Forrester says predictive analytic tech growing in power, not ease of use

Jan, 27 2013

Business analysts won't be able to use complex predictive analytics systems without help. Expecting this is like asking someone to create a report using Java. That’s the upshot of Doug Henschen’s recent article in InformationWeek, “Analytics Vendors Must Make Prediction Easier, Forrester Says.”

The Forrester Wave report to which Henschen refers calls on the established cadre of business intelligence vendors to improve the accessibility of their analytical capabilities. It says that SAS needs to "provide more sophisticated solutions for real-time analytics, such as stream processing [and] offer predictive modeling tools that business analysts find more usable.” Forrester suggested IBM make its total portfolio "less confusing" and create more solutions that "customers can use out of the box,” which Henschen interprets as code for “find a way to do this without the usual army of consultants.”

Conventional vendor offerings weren’t the only tools taking a beating. The R programming language, while highly sophisticated, was judged by Forrester as “difficult to learn and only appropriate for direct use by data scientists and high-level analytics professionals.”

The article concludes that one of the most promising ways forward is to take advantage of automation and machine learning, specifically, to “automatically test a variety of algorithms and implement the most effective ones without forcing users to go through complex, iterative testing.”

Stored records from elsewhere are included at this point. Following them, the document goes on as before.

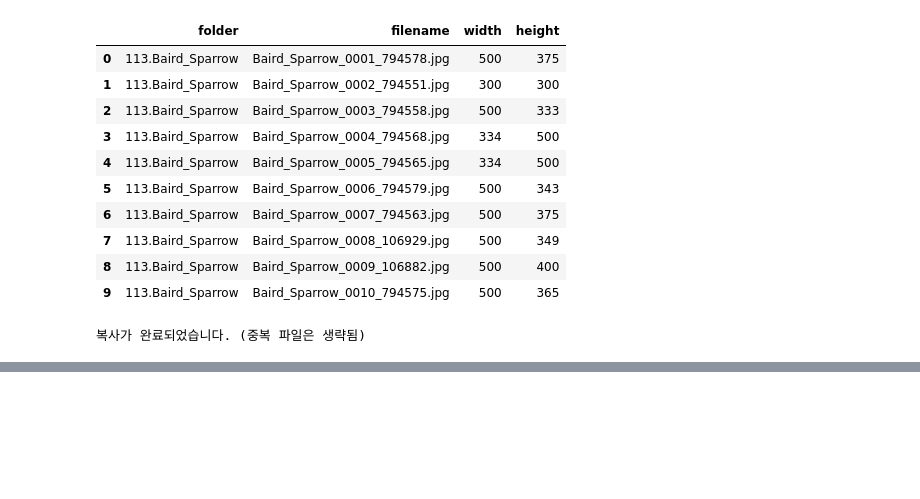
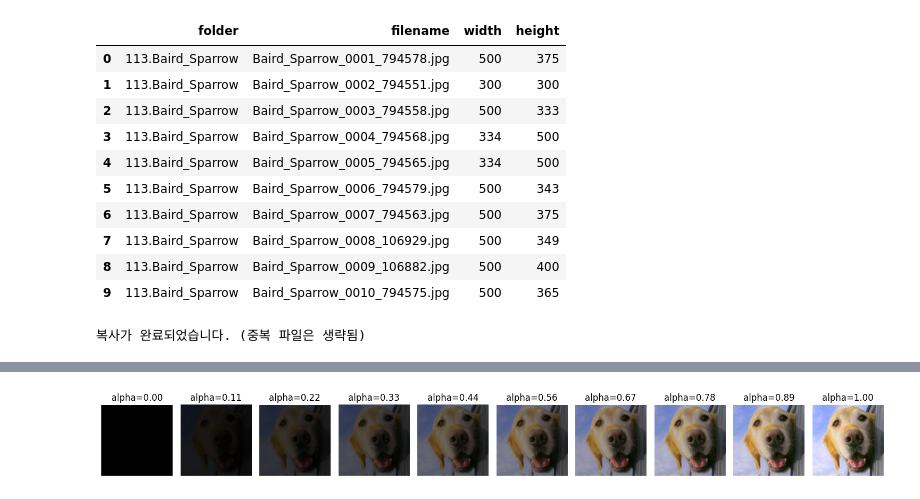
Before and after one commit to Mansook/attention_map, a Jupyter notebook: heatmap_tool/test.ipynb, the cells around one changed output, grey strips where cells are left out. Drawn from its saved outputs; the diff is of its cells as text; code cells hidden in the pictures; blank space fills up the shorter version.

```diff
--- a/heatmap_tool/test.ipynb
+++ b/heatmap_tool/test.ipynb
@@ -162,0 +204,35 @@ print("복사가 완료되었습니다. (중복 파일은 생략됨)")
+# %%
+import torch
+import numpy as np
+import matplotlib.pyplot as plt
+from PIL import Image
+
+# 1. 이미지 로드 (예시: 224x224 RGB 이미지)
+img_path = "C:/Users/orgin/Desktop/ForTest/stl10_test/test_image_png_27.png"  # 이미지 경로를 지정하세요
+img = Image.open(img_path).convert('RGB').resize((224, 224))
+img_np = np.array(img) / 255.0  # 0~1로 정규화
+input_tensor = torch.tensor(img_np, dtype=torch.float32).permute(2, 0, 1)  # (C, H, W)
+
+# 2. baseline (검은색 이미지 생성)
+baseline = torch.zeros_like(input_tensor)
+
+# 3. step 개수 m 지정해서 보간한 m개의 이미지 생성
+m = 10  # 원하는 step 개수
+alphas = torch.linspace(0, 1, m)
+interpolated_imgs = []
+for alpha in alphas:
+    interpolated = baseline + alpha * (input_tensor - baseline)
+    interpolated_imgs.append(interpolated)
+
+# 4. 모두 plot
+plt.figure(figsize=(15, 3))
+for i, img_t in enumerate(interpolated_imgs):
+    plt.subplot(1, m, i+1)
+    img_show = img_t.permute(1, 2, 0).numpy()  # (H, W, C)
+    plt.imshow(np.clip(img_show, 0, 1))
+    plt.axis('off')
+    plt.title(f'alpha={alphas[i]:.2f}')
+plt.tight_layout()
+plt.show()
+# %% [output]
+[figure, added]
```
Also changed, not shown: parts of 4 cells of this notebook, 9 other files.
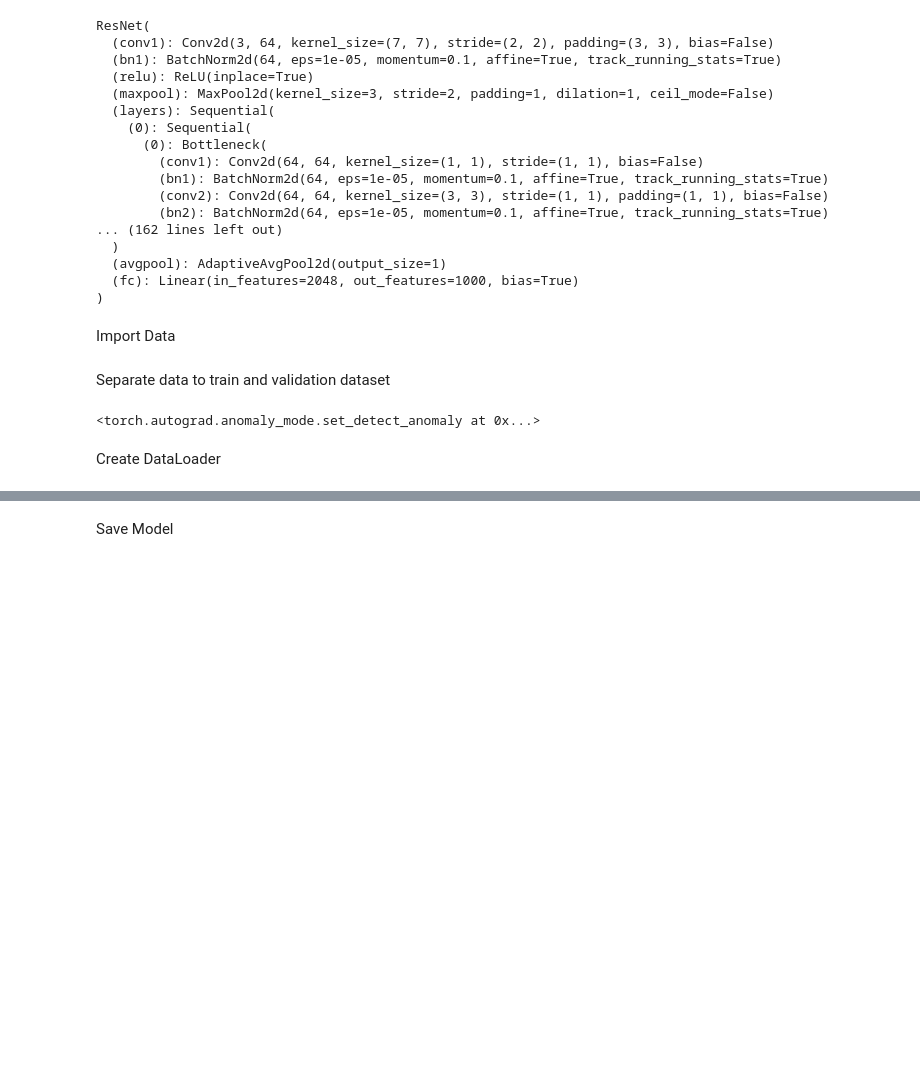
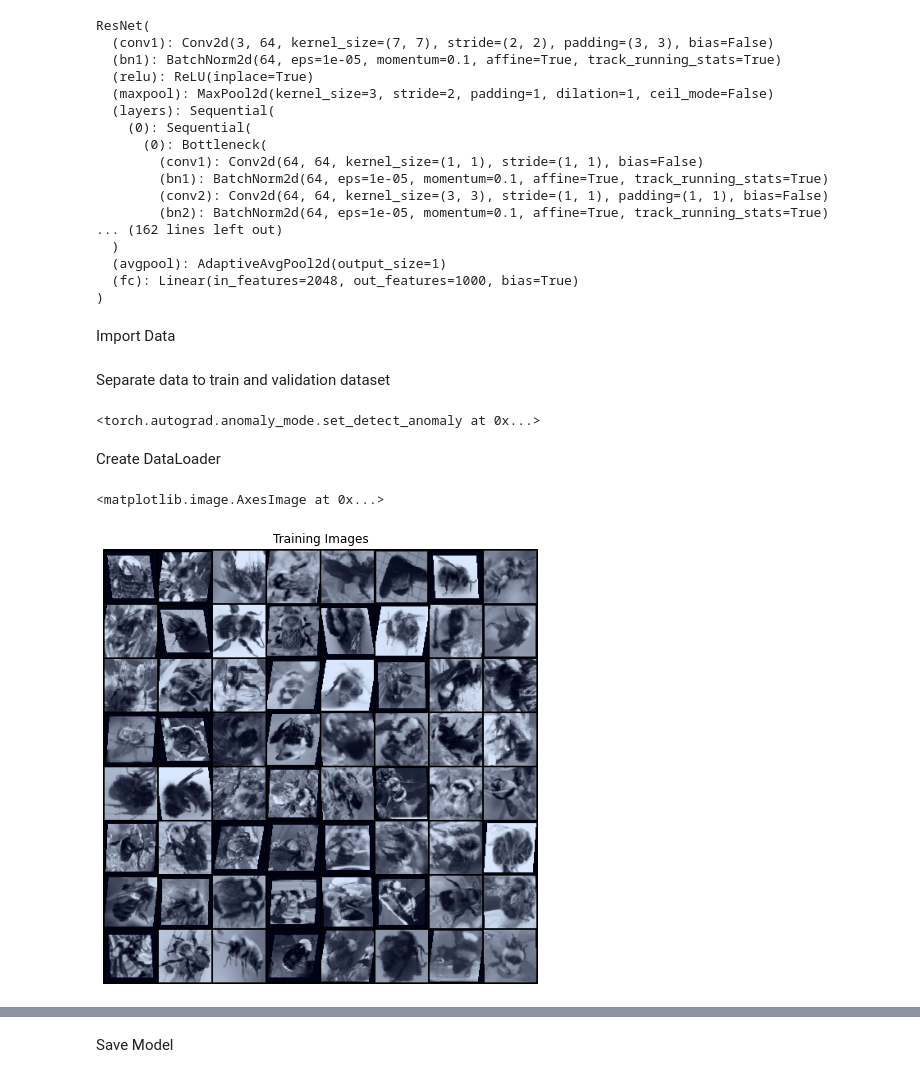
Before and after one commit to dragonx0208/beemachine, a Jupyter notebook: torch_main_V1.1.ipynb, the cells around one changed output, grey strips where cells are left out. Drawn from its saved outputs; the diff is of its cells as text; code cells hidden in the pictures; blank space fills up the shorter version.

```diff
--- a/torch_main_V1.1.ipynb
+++ b/torch_main_V1.1.ipynb
@@ -226,12 +226,15 @@ final_y_preds, final_y_trues, final_y_scores = [], [], []
 #labels = [label for _, label in val_data_loader.dataset]
 #classe_labels, counts = np.unique(labels, return_counts=True)
 # %%
-# # Plot some training images
-# real_batch = next(iter(train_data_loader))
-# plt.figure(figsize=(8,8))
-# plt.axis("off")
-# plt.title("Training Images")
-# plt.imshow(np.transpose(vutils.make_grid(real_batch[0].to(device)[:64], padding=2, normalize=True).cpu(),(1,2,0)))
+# Plot some training images
+real_batch = next(iter(train_data_loader))
+plt.figure(figsize=(8,8))
+plt.axis("off")
+plt.title("Training Images")
+plt.imshow(np.transpose(vutils.make_grid(real_batch[0].to(device)[:64], padding=2, normalize=True).cpu(),(1,2,0)))
+# %% [output]
+<matplotlib.image.AxesImage at 0x...>
+[figure, added]
 # %%
 weights = class_weight.compute_class_weight('balanced', np.unique(bee_dataset.targets), bee_dataset.targets)
 class_weights=torch.tensor(weights,dtype=torch.float).to(device)
```
Also changed, not shown: parts of 26 cells of this notebook.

At AgilOne, we could not agree more. The premise of our cloud-based predictive analytics platform is that business users should be able to use all their data to make on-the-spot actionable decisions, such as strategically interceding in negative purchasing patterns before a customer is lost, or upselling a new customer with a product they actually want. We welcome the analysts’ call for predictive analytics tools that are not only more powerful, but more effective in helping business users put data to work.